release.' The XSI architecture is really great; it's a really good package."
"Blur needed a solution to
reduce the resource/time cost of doing the facial animation work in their
projects," says Isner. "The quality and volume demands were outstripping the
capabilities of their existing software. To address the quality issue, we did
extensive anatomical research to develop a novel soft tissue solver, which is
an intricate mathematical model that closely mimics facial tissue deformations.
To handle the volume problem, we implemented a facial analysis engine that
performs a detailed topological analysis of any face mesh and figures out how
to map the solver onto the mesh for a perfect custom fit."
This formed the core technology
of Face Robot, which can take a wide variety of face meshes and make them
fleshy and animatable in "just minutes" rather than weeks.
Given Blur's work in game
cinematics, which would include the use of performance capture data, Softimage
also built into Face Robot the ability to retarget facial data, thus making it
possible to transfer a given facial animation to multiple face meshes more
quickly and easily.
"We needed Face Robot to
integrate into their existing pipeline, which was built around 3D Studio Max,"
Isner adds. "So we implemented multiple import and export options to give Face
Robot the flexibility to integrate into many different pipelines with minimal
THE BLUR PIPELINE
"In the past our pipeline was
completely Max," says McGill. As at many animation studios, Blur's character
animation and scene assembly work are cached separately, thereby disconnecting
the two departments so animators can work independently of scene assembly. "The
animators can make updates very quickly and easily and they can be updated
automatically in scene assembly."
The way McGill's pipeline
currently works is, modeling and texturing is done in Max, then those models go
both to scene assembly and into XSI. "But the models don't come out of XSI,"
McGill says, "only the caches [points] are exported. As long as your points
match, everything works." Animators rig the character in XSI and that rig is
saved as an XSI model. This allows for automatically updating files with the
latest work. When animators open a file, it already has the most up-to-date
rig, "which saves us a lot of time."
Duel's English and French
rivals (Weatherby and Dubious, respectively) have the dialogue and they got the
formal facial treatment in the short. Face Robot was typically employed when
they had speaking lines and, when not, the characters got the traditional Blur
facial treatment. "Their faces are very expressive and stylized," McGill says,
contrasting the duelists to Blur's more naturalistic mocap characters created
for cinematics like the recent X-Men Legends, which also used Face Robot.
Diego Garcia created a "cache
preview" program that allowed Blur staff to QC the lead characters before going
to a final render. Another innovation McGill appreciates is the automated rig
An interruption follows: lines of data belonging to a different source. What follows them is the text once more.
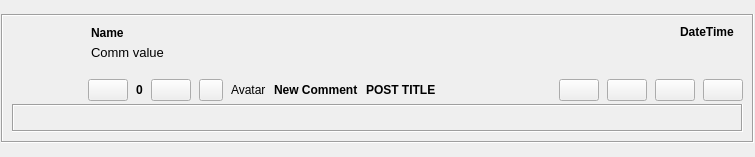
Old version of the form retroshare-gui/src/gui/feeds/BoardsCommentsItem.ui in the repository RetroShare/RetroShare.
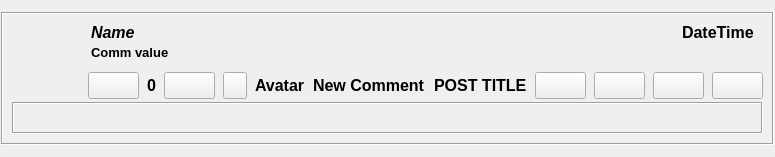
New version of the form. Custom widgets are drawn as their Qt base class.

What changed in the file:
```diff
--- a/retroshare-gui/src/gui/feeds/BoardsCommentsItem.ui
+++ b/retroshare-gui/src/gui/feeds/BoardsCommentsItem.ui
@@ -10,7 +10,14 @@
     <height>157</height>
    </rect>
   </property>
-  <layout class="QGridLayout" name="gridLayout_3">
+  <property name="font">
+   <font>
+    <pointsize>12</pointsize>
+    <weight>75</weight>
+    <bold>true</bold>
+   </font>
+  </property>
+  <layout class="QGridLayout" name="BoardsCommentsItem_GL">
    <property name="leftMargin">
     <number>1</number>
    </property>
@@ -24,7 +31,7 @@
     <number>1</number>
    </property>
    <item row="1" column="0">
-    <widget class="QFrame" name="mainFrame">
+    <widget class="QFrame" name="feedFrame">
      <property name="sizePolicy">
       <sizepolicy hsizetype="Expanding" vsizetype="Fixed">
        <horstretch>0</horstretch>
@@ -68,6 +75,7 @@
            <widget class="QLabel" name="scoreLabel">
             <property name="font">
              <font>
+              <pointsize>12</pointsize>
               <weight>75</weight>
               <bold>true</bold>
              </font>
@@ -131,6 +139,7 @@
           </property>
           <property name="font">
            <font>
+            <pointsize>12</pointsize>
             <weight>75</weight>
             <bold>true</bold>
            </font>
@@ -147,6 +156,7 @@
          <widget class="QLabel" name="subjectLabel">
           <property name="font">
            <font>
+            <pointsize>12</pointsize>
             <weight>75</weight>
             <bold>true</bold>
            </font>
@@ -403,6 +413,7 @@
           <widget class="QLabel" name="datetimeLabel">
            <property name="font">
             <font>
+             <pointsize>12</pointsize>
              <weight>75</weight>
              <bold>true</bold>
             </font>
@@ -425,7 +436,9 @@
            </property>
            <property name="font">
             <font>
+             <pointsize>12</pointsize>
              <weight>75</weight>
+             <italic>true</italic>
              <bold>true</bold>
             </font>
            </property>
@@ -449,6 +462,8 @@
             <font>
              <family>MS Sans Serif</family>
              <pointsize>10</pointsize>
+             <weight>75</weight>
+             <bold>true</bold>
             </font>
            </property>
            <property name="text">
```
Left out of the diff: 22 changed lines with no effect on the pictures.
builder he worked on with programmer Eric Hulser. "The nice thing about our
process is we already have things locked off and QC'd before it gets to
McGill appreciates the way
Softimage has been developing XSI as a core product, rather than building
around the edges. "XSI can control the amount of complexity by off-loading
models," he says. "As they've added features, everything fits together properly
as well. Things follow a consistent methodology."
Blur uses Eyeon Fusion for
compositing and finishing its shots and Gentlemen's Duel consisted of 135,
employing various different looks and times of day. Shots were separated into
different passes — lights, layers, effects and so on. Some shots would have 12
different passes and some Duel shots wound up with over 50 passes in Fusion. To
facilitate this, Blur programmers wrote a "Shot Change" tool for Fusion. (For
an in-depth discussion with Sebastien Chort on Blur's use of Eyeon Fusion on
Gentlemen's Duel, visit www.eyeonline.com and choose "community"; then click on
"Our thing was always that it
had to work in our pipeline, which was a Max pipeline primarily," says Miller
of the effort to have Gentlemen's Duel render a new world of interoperability
among CG systems. "I'd like to see all software migrate to some sort of usage
fee system," he opines, "where people could afford to use it. But it's nice to
know at least there's a solution."